But the current performance of the stock market has raised concerns among employees about this strategy, because increasing the equity component of compensation becomes costly for employees when the stock underperforms. Hot and hyped companies like Shopify, which were once able to offer employees lucrative packages due to their competitive stock prices, must now address employee apprehension over low wages caused by falling stocks. .

Similarly, an employee of a well-known payments company, who also asked to remain anonymous, pointed out that stocks play a big role in the pay gap between new hires and tenured employees.

The employee joined the company in April 2021 with what he believed to be competitive compensation. But the value of their RSUs, or Restricted stock unitshas since dropped nearly 40% compared to new colleagues who joined in February 2022, the employee said.

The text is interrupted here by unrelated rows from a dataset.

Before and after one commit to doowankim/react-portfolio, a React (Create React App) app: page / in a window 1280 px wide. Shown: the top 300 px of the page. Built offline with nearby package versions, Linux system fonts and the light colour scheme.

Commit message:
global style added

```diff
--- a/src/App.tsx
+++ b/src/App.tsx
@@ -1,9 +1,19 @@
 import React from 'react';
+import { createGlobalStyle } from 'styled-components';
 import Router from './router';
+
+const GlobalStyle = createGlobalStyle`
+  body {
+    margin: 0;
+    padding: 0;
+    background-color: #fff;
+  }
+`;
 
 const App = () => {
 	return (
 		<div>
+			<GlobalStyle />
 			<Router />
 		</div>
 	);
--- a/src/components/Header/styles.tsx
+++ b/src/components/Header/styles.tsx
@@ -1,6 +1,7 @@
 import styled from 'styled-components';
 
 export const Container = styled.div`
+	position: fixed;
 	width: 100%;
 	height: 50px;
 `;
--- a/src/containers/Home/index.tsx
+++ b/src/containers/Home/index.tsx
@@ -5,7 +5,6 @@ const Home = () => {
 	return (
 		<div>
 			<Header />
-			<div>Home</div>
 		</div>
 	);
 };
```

For this reason, the employee is looking to change jobs after only less than a year with the company.

Companies are radically rethinking how they pay and hire, but some employees say they’re not getting to the root of the problem

While some tech executives are taking drastic measures to stop attrition, employees say companies aren’t addressing the root causes of the problem: higher salaries, better transparency and more flexibility.

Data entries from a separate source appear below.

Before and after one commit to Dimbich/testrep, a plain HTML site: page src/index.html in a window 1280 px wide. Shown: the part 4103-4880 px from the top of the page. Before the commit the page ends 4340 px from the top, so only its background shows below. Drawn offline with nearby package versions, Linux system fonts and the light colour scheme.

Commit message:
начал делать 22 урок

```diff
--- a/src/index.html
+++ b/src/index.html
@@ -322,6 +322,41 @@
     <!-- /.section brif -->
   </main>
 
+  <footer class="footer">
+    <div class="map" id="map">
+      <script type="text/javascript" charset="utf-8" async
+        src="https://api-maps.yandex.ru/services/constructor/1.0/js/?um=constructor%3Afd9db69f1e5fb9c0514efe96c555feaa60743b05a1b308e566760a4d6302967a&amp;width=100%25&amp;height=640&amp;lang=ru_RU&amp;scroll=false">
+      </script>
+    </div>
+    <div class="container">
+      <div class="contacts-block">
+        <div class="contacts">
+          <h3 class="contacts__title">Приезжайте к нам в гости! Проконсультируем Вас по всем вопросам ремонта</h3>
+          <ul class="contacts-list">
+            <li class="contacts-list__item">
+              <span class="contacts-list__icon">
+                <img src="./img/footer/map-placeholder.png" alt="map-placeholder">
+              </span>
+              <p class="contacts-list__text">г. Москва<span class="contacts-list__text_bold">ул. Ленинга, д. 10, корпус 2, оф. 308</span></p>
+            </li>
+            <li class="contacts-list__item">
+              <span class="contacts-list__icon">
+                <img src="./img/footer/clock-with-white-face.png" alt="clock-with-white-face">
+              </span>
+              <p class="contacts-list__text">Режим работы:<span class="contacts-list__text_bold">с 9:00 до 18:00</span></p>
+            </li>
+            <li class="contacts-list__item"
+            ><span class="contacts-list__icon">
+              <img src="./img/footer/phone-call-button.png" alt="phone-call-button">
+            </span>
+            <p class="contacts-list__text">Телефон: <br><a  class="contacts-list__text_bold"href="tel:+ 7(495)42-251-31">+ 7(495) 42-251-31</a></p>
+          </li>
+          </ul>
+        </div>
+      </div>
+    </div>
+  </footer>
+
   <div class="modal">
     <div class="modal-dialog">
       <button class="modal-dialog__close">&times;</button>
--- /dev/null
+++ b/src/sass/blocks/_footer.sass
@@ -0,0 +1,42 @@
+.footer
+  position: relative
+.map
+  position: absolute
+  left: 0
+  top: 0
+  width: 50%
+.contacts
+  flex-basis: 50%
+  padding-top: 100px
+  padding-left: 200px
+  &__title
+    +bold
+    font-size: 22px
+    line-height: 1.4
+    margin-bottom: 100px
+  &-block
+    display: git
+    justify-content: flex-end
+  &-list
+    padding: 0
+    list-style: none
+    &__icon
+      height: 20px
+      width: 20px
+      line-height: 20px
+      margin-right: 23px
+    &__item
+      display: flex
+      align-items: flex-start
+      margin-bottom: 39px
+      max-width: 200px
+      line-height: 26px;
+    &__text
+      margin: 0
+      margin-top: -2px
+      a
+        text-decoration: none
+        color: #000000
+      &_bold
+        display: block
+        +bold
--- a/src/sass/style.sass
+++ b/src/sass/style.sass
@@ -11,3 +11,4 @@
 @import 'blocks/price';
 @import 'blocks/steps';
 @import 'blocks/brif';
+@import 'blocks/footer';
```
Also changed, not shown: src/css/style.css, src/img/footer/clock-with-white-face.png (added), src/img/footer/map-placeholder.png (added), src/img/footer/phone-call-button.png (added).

While Google has sped up its hiring process to stay competitive on talent, current employees are leaving due to its back-to-work policy, which cuts wages if workers move.

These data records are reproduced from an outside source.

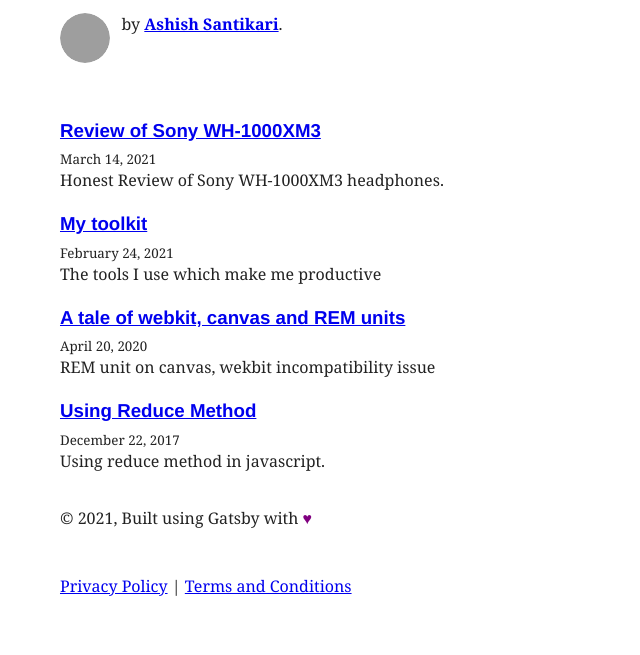
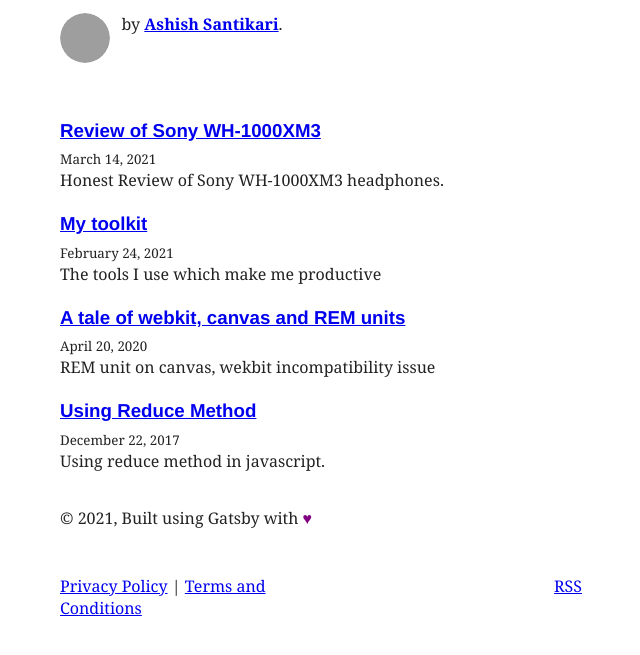
Before and after one commit to ashishsantikari/blog, a Gatsby site: page / in a window 1280 px wide. Shown: the part 121-776 px from the top of the page, without its empty margins (319-959 px from the left). Built offline with nearby package versions, Linux system fonts and the light colour scheme; Gatsby itself is replaced by a stand-in of ours; some packages are replaced by stand-ins of ours; no server answers; grey boxes are pictures that could not be loaded; what typography-theme-wikipedia would draw is missing.

Commit message:
rss changes with profile pic

```diff
--- a/src/components/bio.js
+++ b/src/components/bio.js
@@ -15,7 +15,7 @@ import ExternalLink from "./external-link";
 const Bio = () => {
   const data = useStaticQuery(graphql`
     query BioQuery {
-      avatar: file(absolutePath: { regex: "/profile-pic.jpg/" }) {
+      avatar: file(absolutePath: { regex: "/picture.jpg/" }) {
         childImageSharp {
           gatsbyImageData(
             width: 50
--- a/src/components/footer.js
+++ b/src/components/footer.js
@@ -9,10 +9,23 @@ function Footer() {
         marginTop: rhythm(2),
       }}
     >
-      <div>
-        <Link to="/privacy-policy">Privacy Policy</Link>
-        {` | `}
-        <Link to="/terms-of-use">Terms and Conditions</Link>
+      <div
+        style={{
+          display: "flex",
+        }}
+      >
+        <div
+          style={{
+            width: "50%",
+          }}
+        >
+          <Link to="/privacy-policy">Privacy Policy</Link>
+          {` | `}
+          <Link to="/terms-of-use">Terms and Conditions</Link>
+        </div>
+        <div style={{ width: "50%", textAlign: 'end' }}>
+          <Link to="/rss.xml">RSS</Link>
+        </div>
       </div>
     </footer>
   );
```
Also changed, not shown: 1 other file.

Especially since companies like Airbnb offer to let employees work from anywhere for the same pay, a Google employee, who asked to remain anonymous because he is not authorized to speak to the press , told Insider that Google’s work-from-home policy isn’t “forward-thinking.”

A Google representative told Insider that the company has “always provided above-market compensation” and that its “approach has not changed as we moved to a hybrid working model.” Google believes the “future of work will be flexible,” the spokesperson said, pointing to the Work Location tool the company created last year, which helps employees calculate roughly how their salary would change s they were moving to another region or another state.

More than 85% of remote work or location transfer requests have been approved, according to the Google spokesperson. However, Insider previously reported that work-from-home approval has been applied unevenly.

Flexibility proves to be a sticking point for many tech employees, but pay equity and transparency remain a major issue. According to a survey of 3,252 women in the professional network Elfa, 87% of technology employees would appreciate a company-wide transparency policy. Yet many tech companies to discourage employees to openly discuss compensation.

In one approach, compliance training startup Ethena recently completely overhauled its compensation structure by adopting a formula standardized expectations such as level, performance reviews and seniority to produce consistent salary increases. Additionally, Ethena announced that if the company hires a new employee at a higher rate than it is currently paying, it will increase the salary of current employees in the same position accordingly.

Matt Dean, the company’s vice president of engineering, told Insider that implementing the formula was “harder than it looks at first,” especially since the startup went from offering all employees the same salary, below market, to one where employees are paid at different rates. But he hopes transparency can lead to better retention.

“The past few years have given people a sense of clarity about what matters most to them,” Dean said. “I think a lot of companies lose out in this new world – companies with toxic cultures and companies that don’t treat their team members with respect.”